- What are ____’s needs??
Something that’s possibly surprising in the answer is that it may not necessarily play to your abilities or talents, but something that you’re mediocre or even poor at doing.
How does this all work out in The Life of Service? Well as part of the surrendered life, we give ourselves to God by giving to his body, ie those that are Christians. We’re not to be consumerists or individualists as that is against what Paul is saying, rather we are to demonstrate reciprocal service. Failure of one affects the whole, so we are to be a member of a body, with a function, alongside others. As ALL serve, ALL are blessed.
A really enjoyable, encouraging and challenging talk from Simon. The title of the talk was The Life of Love from verses 9-13 of Romans 12:
9 Let love be genuine. Abhor what is evil; hold fast to what is good. 10 Love one another with brotherly affection. Outdo one another in showing honor. 11 Do not be slothful in zeal, be fervent in spirit, serve the Lord. 12 Rejoice in hope, be patient in tribulation, be constant in prayer. 13 Contribute to the needs of the saints and seek to show hospitality.
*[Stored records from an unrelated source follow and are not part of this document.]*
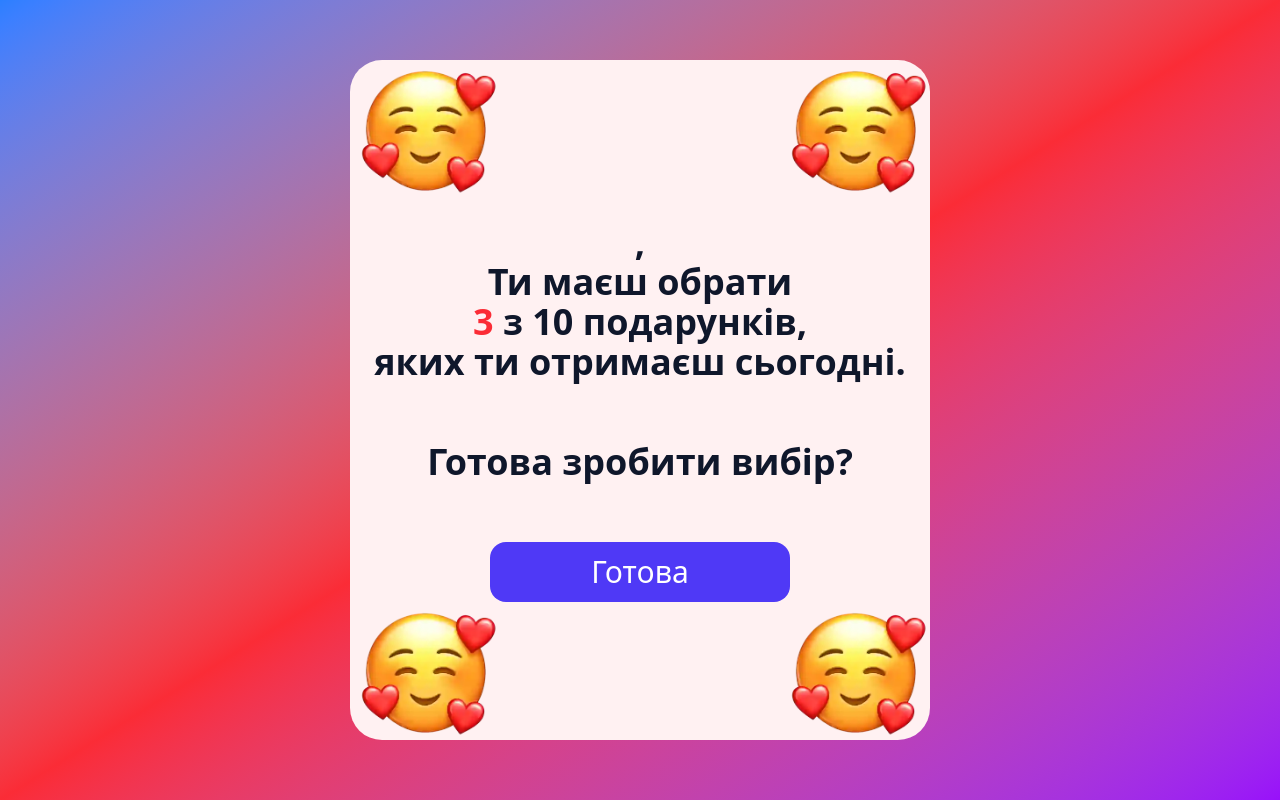
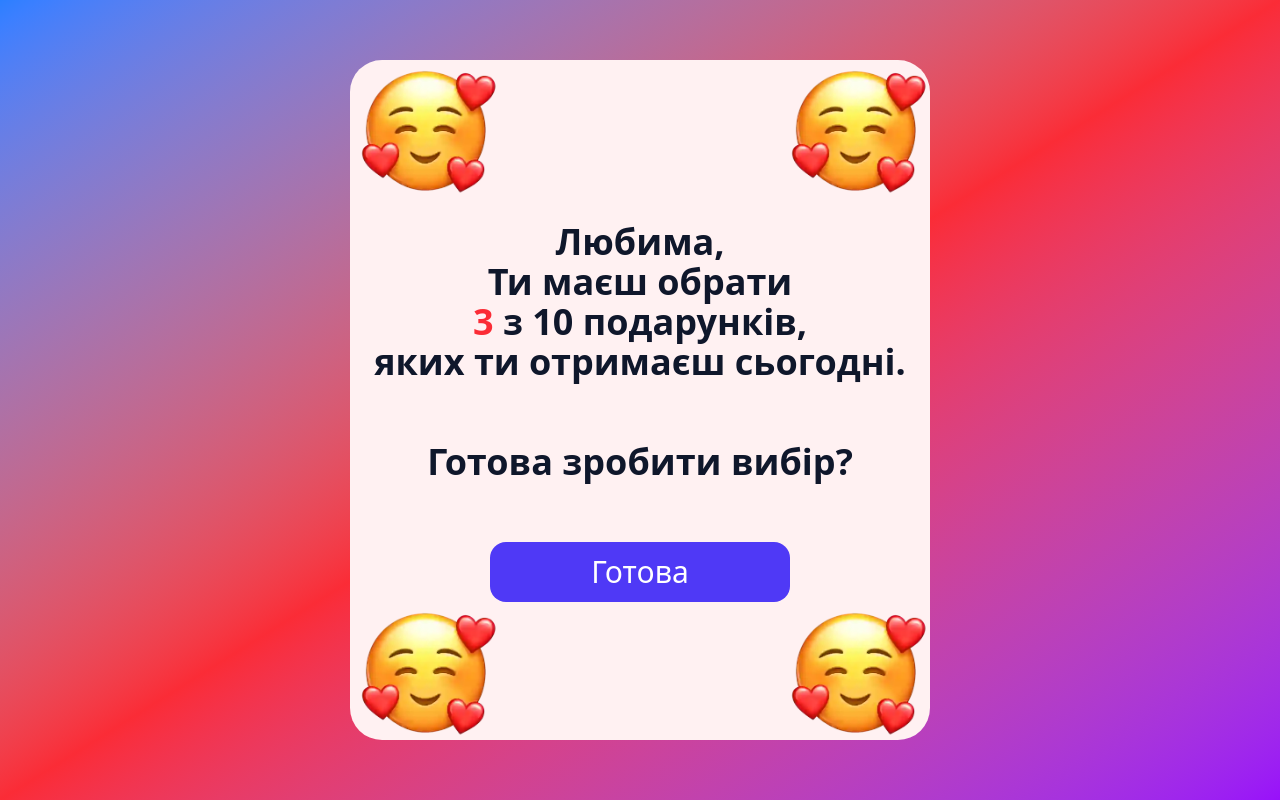
Before and after one commit to maxsimys555/Valentine, a Next.js app: page /ready-choose in a window 1280 px wide. Built offline with nearby package versions, Linux system fonts and the light colour scheme.

Commit message:
fixed name for page ready-choose

```diff
--- a/src/app/ready-choose/page.tsx
+++ b/src/app/ready-choose/page.tsx
@@ -13,6 +13,7 @@ export default function Home() {
   const [showText2, setShowText2] = useState(false);
   const [showBtn, setShowBtn] = useState(false);
   const name = useSelector((state: RootState) => state.name.value);
+  const displayName = name?.trim() ? name.trim() : "Любима";
 
   useEffect(() => {
     const t2 = setTimeout(() => setShowText1(true), 300);
@@ -42,7 +43,7 @@ export default function Home() {
               showText1 ? "opacity-100 translate-y-0" : "opacity-0 translate-y-2",
             ].join(" ")}
           >
-            {name}, <br />Ти маєш обрати <br />
+            {displayName}, <br />Ти маєш обрати <br />
             <span className="text-red-500">3</span> з 10 подарунків,
             <br />
             яких ти отримаєш сьогодні.
```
The main encouragement for this section of the text is verse 9. Simon mentioned that the word genuine here is more correctly translated as un-hypocritical, that makes sense; true love being genuine, wanting what is best for people, and not necessarily what they think is good for them. That linked in really well with the next part of the text; to be concerned with good and evil, loving what is good, but with a genuine love, the love of a married couple, and fleeing from that which is evil. This verse underpins verses 10 to 13, which is essentially Paul, and Gods, top ten in living the life surrendered; helping to clarify the exhortation in verse 9 and how that is lived out. We are to think, pray and immerse ourselves in these things as part of the surrendered life.
The final talk in a fantastic series of four from Simon Flinders that have been eye-opening, damning, rebuking and encouraging. This final talk was entitled The Good Life and was looking at responding to evil from Romans 12: 14-21:
14 Bless those who persecute you; bless and do not curse them. 15 Rejoice with those who rejoice, weep with those who weep. 16 Live in harmony with one another. Do not be haughty, but associate with the lowly. Never be wise in your own sight. 17 Repay no one evil for evil, but give thought to do what is honorable in the sight of all. 18 If possible, so far as it depends on you, live peaceably with all. 19 Beloved, never avenge yourselves, but leave it to the wrath of God, for it is written, “Vengeance is mine, I will repay, says the Lord.” 20 To the contrary, “if your enemy is hungry, feed him; if he is thirsty, give him something to drink; for by so doing you will heap burning coals on his head.” 21 Do not be overcome by evil, but overcome evil with good.
There is plenty to be unpacked here in these verses, the first vital point was that ALL will respond to evil; it will distinguish us from the world and allow us to influence and affect the world in a sense. Verse 14 puts out a very tough and challenging exhortation, further emphasizing that given in verse 9, yet extending it by application to those against us.
Verses 15 & 16 are also hard to live by, and all impossible without the genuine love previously mentioned… Simon explained that this is more than just empathizing with people, but a genuine sharing of feelings. It is both relevant within the Church, which would result in an absolutely amazing community (something that we should plead God for), and to do for those outside of the Church; a HUGE challenge… It is something we need to carry out humbly.
The last 4 verses of this chapter exhort the readers to live honorably and peacefully with all, emphasizing those that do evil to you. We are to be known for doing what’s honorable; rising above evil with stunning goodness. We are not to take action in avenging ourselves, but to let God do so as he is the only just one to do so, rather we are to do good to our enemies.
Overall the week of JMC was enjoyable and challenging. For me it was a bit of a rebuke about how I go at work and respond to some of the injustices I face there. I’ve actively made some changes there, ask me how they’re going sometime.